Mesh Networks & Earthquakes
I grew up in the Northwest, despite the recent heavy migration to the upper left, I love it and in all my travels still have not found a place I would rather live. But I’ll be the first to admit that after reading Kathryn Schulz’s recent investigative report into the Cascadia subduction zone for the New Yorker, the only thing I wanted to do was go home and curl up in a ball of fear. So I did for a minute. Then I looked out my living room window to what would be a prime view of the tsunami rolling over the peninsula toward Seattle—and I wanted to be a part of the solution.
Were a major natural disaster to happen today, I’m not going to fly toward an oncoming asteroid and try to nuke it out of the way of the planet, I’m no Bruce Willis. But as a designer and a technologist surrounded by a gaggle of even smarter folks here at Thomas Street, we realized that what we can contribute is of the same value to the community. If everything is broken, all I want to know is whether or not my people are safe and where I can find supplies. So to aid in that need, we believe there is a role for a civilian mobile ad hoc network that allows real-time communication during the first 72 hours after a disaster and only relies on a cheap robust device (that we want to make) with support from the smartphone you already have.
A little research into FEMA and it’s clear their role is to keep hospitals running, roads cleared and supplying fresh water, all hugely important things we don’t have much effect on. We want you to help your neighbors, find your family and figure out where people are organizing in your community and open a line of communication to anyone that’s willing and able.
Not that we know all the answers, but to start the conversation is to start the action. Imagine a portable device consisting of a Raspberry Pi, a Ham radio antenna and a kinetically charging battery in a Pelican watertight / shock absorbing case big enough to also to charge a phone. The Raspberry Pi is a computer on a chip that would act as both a sending & receiving mechanism for simple text attached to geolocation coordinates broadcasting over amateur radio frequencies. The more units in play, the further a message can be repeated with each new time two devices come in within range of each other.

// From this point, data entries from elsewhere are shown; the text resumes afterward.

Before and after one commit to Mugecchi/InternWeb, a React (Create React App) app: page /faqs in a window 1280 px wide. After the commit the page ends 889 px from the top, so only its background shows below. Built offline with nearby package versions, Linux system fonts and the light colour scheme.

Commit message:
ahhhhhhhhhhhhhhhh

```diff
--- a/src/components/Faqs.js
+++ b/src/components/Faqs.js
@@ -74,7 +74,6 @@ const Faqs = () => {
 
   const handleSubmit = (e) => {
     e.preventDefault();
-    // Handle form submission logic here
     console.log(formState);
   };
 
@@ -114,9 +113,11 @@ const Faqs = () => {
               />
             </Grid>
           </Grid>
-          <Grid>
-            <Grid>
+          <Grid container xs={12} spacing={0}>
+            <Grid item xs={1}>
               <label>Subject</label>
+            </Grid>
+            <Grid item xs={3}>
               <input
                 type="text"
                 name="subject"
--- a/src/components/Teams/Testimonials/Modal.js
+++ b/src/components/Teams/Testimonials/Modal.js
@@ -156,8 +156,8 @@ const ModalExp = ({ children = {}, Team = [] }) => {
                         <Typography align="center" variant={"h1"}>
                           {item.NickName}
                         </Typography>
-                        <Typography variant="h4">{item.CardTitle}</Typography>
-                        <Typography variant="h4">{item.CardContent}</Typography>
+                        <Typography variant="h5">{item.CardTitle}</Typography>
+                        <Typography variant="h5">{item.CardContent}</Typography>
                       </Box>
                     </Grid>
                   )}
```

We plan on prototyping this earthquake preparedness device along with offering a quick guide to mesh networking and post-quake help. Would you use it? Would you support a kickstarter? Would you build one for your neighborhood?